I first came about The Book of Biff during last year’s Webcomic Idol competition, where he was in very good company with some truly outstanding strips. To stand out from that crowd, you had to be a quality comic from the word go and Biff was certainly that, with one panel gag-a-days that offer slightly askew bits of advice via the series protagonist (and only feature star), Biff.

Hallbeck’s was yet another face who I had no previous knowledge of going into NEWW, but his loving wife, Amanda, provided a simple portal to getting to know him. During the aforementioned Friday house party, I sat with Amanda and chatted about life in general while Chris wandered about, schmoozing the best and brightest that webcomics has to offer. Sure, she doesn’t work on the strip DIRECTLY, but it’s always fascinating for me to see the people behind the creators, to see what their perspective is on the whole process. Sadly, I didn’t think to create the Webcomics Wives Club series of interviews until I was well on my way home, but that’s what next year is for, right?

But I did manage, through Amanda, to grab a quick word or two with Chris before the show closed on Sunday. So check in to find out what’s up with those crazy eyebrows of Biff’s and stay tuned for the best well-rounded webcomics coverage out there!


Links: News from all over

Indigo Kelleigh starts the relaunch of Ellie Connolly, a webcomic that I enjoyed very much in its previous incarnation, despite its brevity (and Bengo, I don’t mind her nose—she’s supposed to be funny and adventuresome, not sexy).

Matt Fraction and Fabio Moon announced yesterday that they are bringing back Casanova as a free, online comic, in color. Judging from bloggers’ reactions, this had better not be an April Fool’s joke. UPDATE: Pwned!

David Goodman has some advice on calculating how big a buffer a webcomics creator should have, and commenters chime in with their own experiences as well, at webcomics.com.

And over at the forum Panel and Pixel, webcomics creators discuss how often they update, how many pages they post at a time, and how they get the word out. (Via ComixTalk.)

The Washington Post’s Michael Cavna talks to Scott Kurtz about his use of Twitter and other social networking methods to build an audience.

Marc Alan Fishman explains why you should be reading Garfield Minus Garfield at ComicMix.

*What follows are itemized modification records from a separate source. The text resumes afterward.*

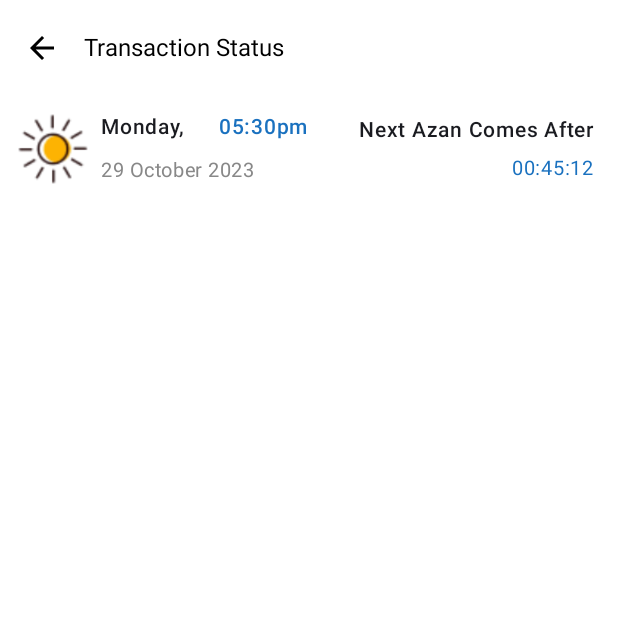
After one commit to shimul53/RegistrationUI, an Android app built with Jetpack Compose: the composable PrayerTimeUI shown on its own in the app's theme, on a phone screen of 412 x 824 dp, the top half of it. The commit adds this screen. Run offline under Robolectric (Android 15) with nearby library versions, the phone set to English and light mode, and no system bars.

Commit message:
Transaction status ui and prayer ui

```diff
--- /dev/null
+++ b/app/src/main/java/com/example/registrationui/ui/PrayerTimeUI.kt
@@ -0,0 +1,182 @@
+package com.example.registrationui.ui
+
+import androidx.compose.foundation.Image
+import androidx.compose.foundation.background
+import androidx.compose.foundation.border
+import androidx.compose.foundation.layout.Arrangement
+import androidx.compose.foundation.layout.Box
+import androidx.compose.foundation.layout.Column
+import androidx.compose.foundation.layout.Row
+import androidx.compose.foundation.layout.Spacer
+import androidx.compose.foundation.layout.fillMaxSize
+import androidx.compose.foundation.layout.fillMaxWidth
+import androidx.compose.foundation.layout.height
+import androidx.compose.foundation.layout.imePadding
+import androidx.compose.foundation.layout.navigationBarsPadding
+import androidx.compose.foundation.layout.padding
+import androidx.compose.foundation.layout.size
+import androidx.compose.foundation.layout.width
+import androidx.compose.foundation.shape.CircleShape
+import androidx.compose.material.icons.Icons
+import androidx.compose.material.icons.filled.ArrowBack
+import androidx.compose.material3.ExperimentalMaterial3Api
+import androidx.compose.material3.Icon
+import androidx.compose.material3.IconButton
+import androidx.compose.material3.MaterialTheme
+import androidx.compose.material3.Scaffold
+import androidx.compose.material3.Text
+import androidx.compose.material3.TopAppBar
+import androidx.compose.material3.TopAppBarDefaults
+import androidx.compose.runtime.Composable
+import androidx.compose.runtime.rememberCoroutineScope
+import androidx.compose.ui.Alignment
+import androidx.compose.ui.Modifier
+import androidx.compose.ui.draw.clip
+import androidx.compose.ui.graphics.Color
+import androidx.compose.ui.graphics.painter.Painter
+import androidx.compose.ui.res.painterResource
+import androidx.compose.ui.text.font.FontWeight
+import androidx.compose.ui.text.style.TextAlign
+import androidx.compose.ui.unit.dp
+import androidx.compose.ui.unit.sp
+import androidx.navigation.NavHostController
+import com.example.registrationui.R
+import kotlinx.coroutines.launch
+
+@OptIn(ExperimentalMaterial3Api::class)
+@Composable
+fun PrayerTimeUI(navController: NavHostController) {
+    val scope = rememberCoroutineScope()
+
+    Scaffold(
+        containerColor = Color.White,
+        modifier = Modifier
+            .navigationBarsPadding()
+            .fillMaxSize()
+            .imePadding(),
+        topBar = {
+            TopAppBar(
+                colors = TopAppBarDefaults.topAppBarColors(
+                    containerColor = Color.White,
+                    actionIconContentColor = Color.Black,
+                    navigationIconContentColor = Color.Black,
+                    scrolledContainerColor = Color.White,
+                    titleContentColor = Color.Black
+                ),
+                title = {
+                    Text(
+                        "Transaction Status",
+                        color = Color.Black,
+                        fontSize = 16.sp
+                    )
+                },
+                navigationIcon = {
+                    IconButton(onClick = { scope.launch { navController.popBackStack() } }) {
+                        Icon(Icons.Default.ArrowBack, contentDescription = "Back")
+                    }
+                }
+            )
+        }
+    ) { paddingValues ->
+        Box(
+            modifier = Modifier
+                .fillMaxSize()
+                .padding(paddingValues)
+                .background(Color.White),
+            contentAlignment = Alignment.TopStart // Center the content inside the Box
+        ) {
+            Column {
+                ImageTextRow( image = painterResource(id = R.drawable.sun_image), // Replace with your image
+                    dayText = "Monday,",
+                    dateText = "29 October 2023", timeText = " 05:30pm", nextAzanText ="Next Azan Comes After" , nextAzanTimeText = "00:45:12")
+
+
+            }
+
+        }
+    }
+}
+
+
+@Composable
+fun ImageTextRow(
+    image: Painter,
+    dayText: String,
+    dateText: String,
+    nextAzanText: String,
+    nextAzanTimeText: String,
+    timeText: String,
+    modifier: Modifier = Modifier
+) {
+    Row(
+        modifier = modifier
+            .fillMaxWidth()
+            .padding(5.dp),
+        verticalAlignment = Alignment.CenterVertically,
+        horizontalArrangement = Arrangement.SpaceBetween
+    ) {
+        // Image and text on the left side
+        Row(
+            modifier = Modifier.weight(1f),
+            verticalAlignment = Alignment.CenterVertically
+        ) {
+            Image(
+                painter = image,
+                contentDescription = null,
+                modifier = Modifier
+                    .size(60.dp)
+                    .clip(CircleShape)
+            )
+
+            Spacer(modifier = Modifier.width(2.dp))
+
+            Column(
+                verticalArrangement = Arrangement.Center
+            ) {
+                Row(
+                    modifier = modifier
+                        .fillMaxWidth(),
+                    verticalAlignment = Alignment.CenterVertically,
+                    horizontalArrangement = Arrangement.SpaceBetween
+                ) {
+                    Text(
+                        text = dayText,
+                        fontSize = 14.sp, fontWeight = FontWeight.SemiBold
+                    )
+                    Spacer(modifier = Modifier.height(2.dp))
+                    Text(
+                        text = timeText,
+                        color = Color(0xff1a71bf),
+                        fontSize = 14.sp,fontWeight = FontWeight.SemiBold
+                    )
+                }
+
+                Spacer(modifier = Modifier.height(5.dp))
+
+                Text(
+                    text = dateText,
+                    color = Color.Gray,
+                    fontSize = 13.sp
+                )
+            }
+        }
+
+        // Texts on the right side
+        Column(
+            verticalArrangement = Arrangement.Center,
+            horizontalAlignment = Alignment.End,
+            modifier = Modifier.weight(1f).padding(end = 10.dp)
+        ) {
+            Text(
+                text = nextAzanText,
+                fontSize = 14.sp,fontWeight = FontWeight.SemiBold
+            )
+            Spacer(modifier = Modifier.height(2.dp))
+            Text(
+                text = nextAzanTimeText,
+                color = Color(0xff1a71bf),
+                fontSize = 13.sp, textAlign = TextAlign.Start
+            )
+        }
+    }
+}
```
Also changed, not shown: app/src/main/java/com/example/registrationui/ui/TicketShapeUI.kt (+139 -18 lines), app/src/main/java/com/example/registrationui/ui/TransactionStatusUI.kt (added, +241 -0 lines), app/src/main/res/drawable/success_icon.png (added), app/src/main/res/drawable/sun_image.png (added).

You know, a lot of iPhone apps sound kinda dumb, but I like this one: RingTales has an app that allows you to look at New Yorker cartoons on your iPhone. Since they are single-panel cartoons, I would imagine the format would work a bit better than chopped-up comic books, and the fun part is that you can shake the phone to get a new, randomly chosen set of thumbnails.

At the Gillian’s Heart blog, Dave Baxter touts the newest comic for the Google Android platform, Endless Buenos Aires #1.


NEWW Interview ~WITH~ David McGuire of Gastrophobia


There were many people at NEWW who were more than willing to talk about their work and ready and able to do so for minutes, nay HOURS at a time. From what I observed, however, David McGuire is not that sort of creator. But if you know anything about indie comics, be they on the web or offline, then you know McGuire’s name. It is simply a body of work that speaks for itself.

You may also know his current strip, Gastrophobia, about, and I’m quoting McGuire from our interview, “a barbarian single mom in Ancient Greece.” If that doesn’t scream webcomics, I don’t know what does.

So with a working knowledge of the man’s name and his contributions to the art form over the last few years, I plopped down beside McGuire to excise from him some details about Gastrophobia and his webcomics career in general. I knew the questions wouldn’t be the greatest (before turning on the recorder, McGuire simply said, “I’m sorry” to preface what he assumed would be a bad interview) but having now seen a larger smattering of his work, I’m certainly glad I seized the opportunity.

And yes, I did say Webcomics Weekly in the intro. And no, this is not that show. And yes, I will cease and desist with doing so again.